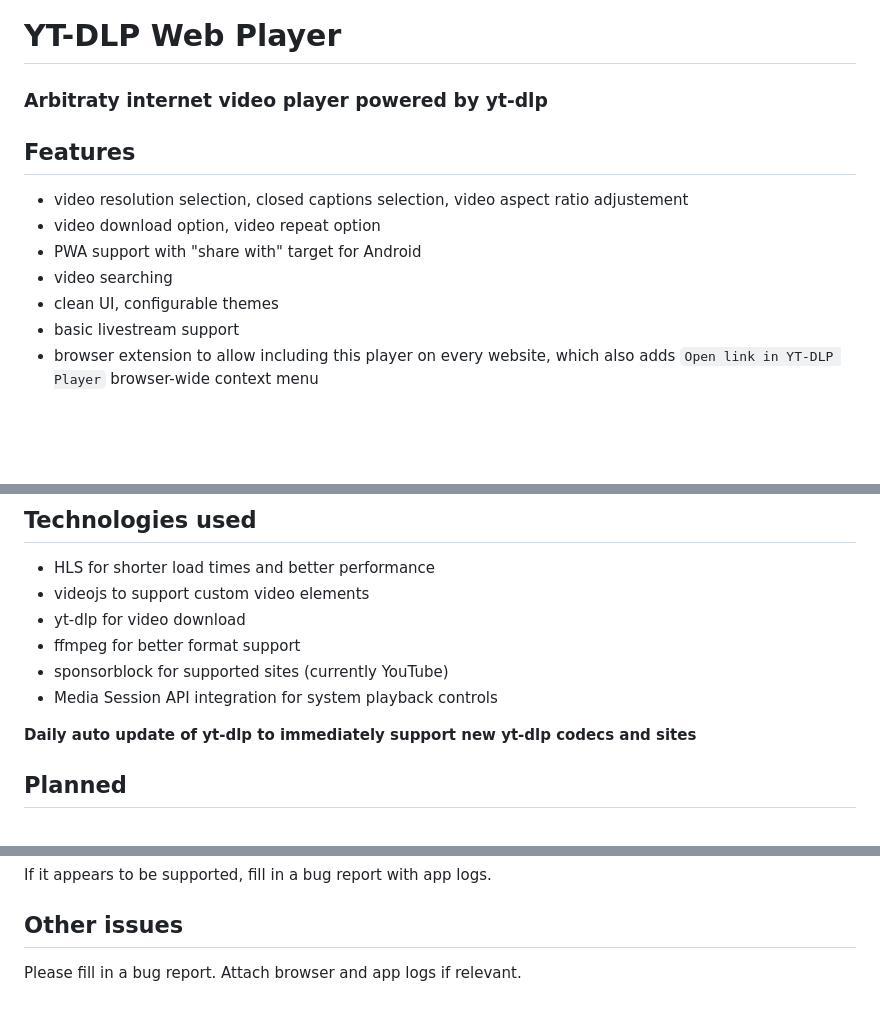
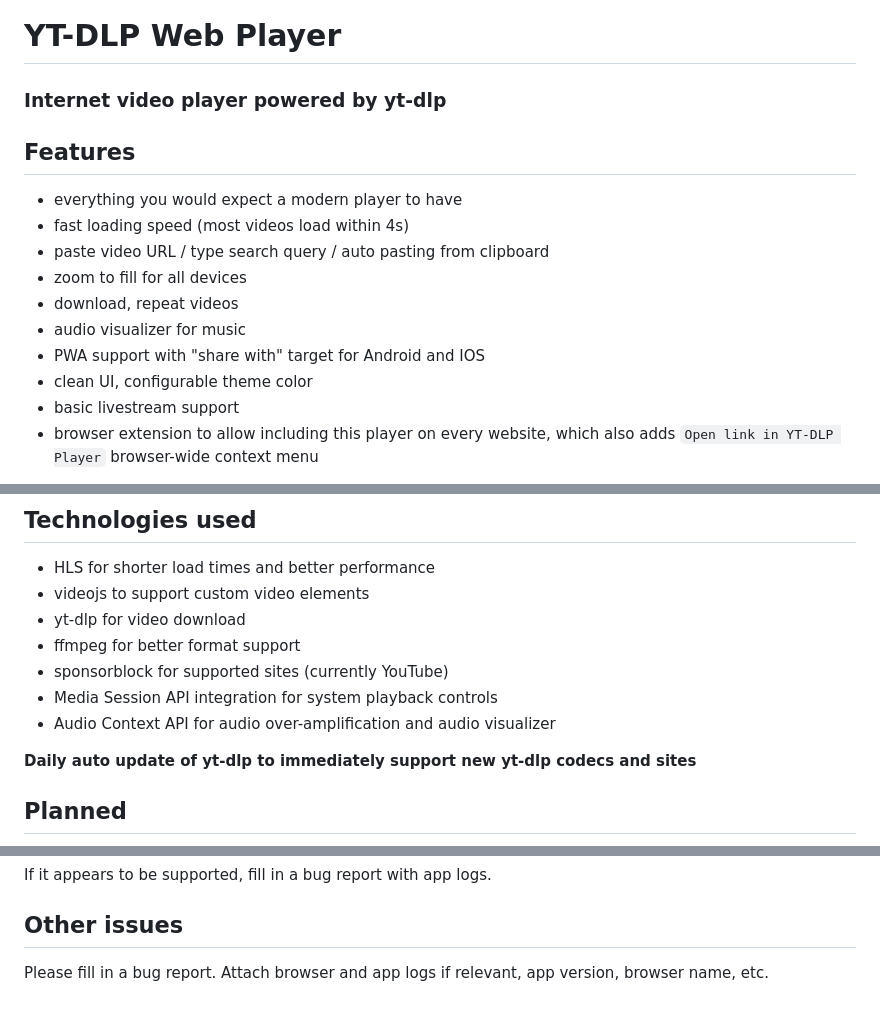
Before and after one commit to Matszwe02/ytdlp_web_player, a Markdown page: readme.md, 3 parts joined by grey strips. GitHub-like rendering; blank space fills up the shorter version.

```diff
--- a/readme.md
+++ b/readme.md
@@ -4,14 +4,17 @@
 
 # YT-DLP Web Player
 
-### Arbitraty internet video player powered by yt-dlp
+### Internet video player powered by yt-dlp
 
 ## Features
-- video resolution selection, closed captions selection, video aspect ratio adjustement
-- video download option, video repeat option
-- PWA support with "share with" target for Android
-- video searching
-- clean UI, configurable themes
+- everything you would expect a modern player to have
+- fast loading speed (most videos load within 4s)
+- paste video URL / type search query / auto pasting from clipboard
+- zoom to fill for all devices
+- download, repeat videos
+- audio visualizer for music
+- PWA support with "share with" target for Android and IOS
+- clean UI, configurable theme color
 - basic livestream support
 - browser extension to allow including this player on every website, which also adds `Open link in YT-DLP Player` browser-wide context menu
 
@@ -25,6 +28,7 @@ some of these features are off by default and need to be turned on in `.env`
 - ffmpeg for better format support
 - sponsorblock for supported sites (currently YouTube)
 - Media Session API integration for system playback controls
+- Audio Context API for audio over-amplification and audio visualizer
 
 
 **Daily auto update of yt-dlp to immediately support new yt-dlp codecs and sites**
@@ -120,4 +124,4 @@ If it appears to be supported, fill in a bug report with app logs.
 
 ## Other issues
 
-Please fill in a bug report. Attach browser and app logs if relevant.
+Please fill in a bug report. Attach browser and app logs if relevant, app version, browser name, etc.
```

▬▬▬▬▬▬

» Task objective
After reading the records above, say how many lines hold the string "supported", using only a number.

» Reply to the task
2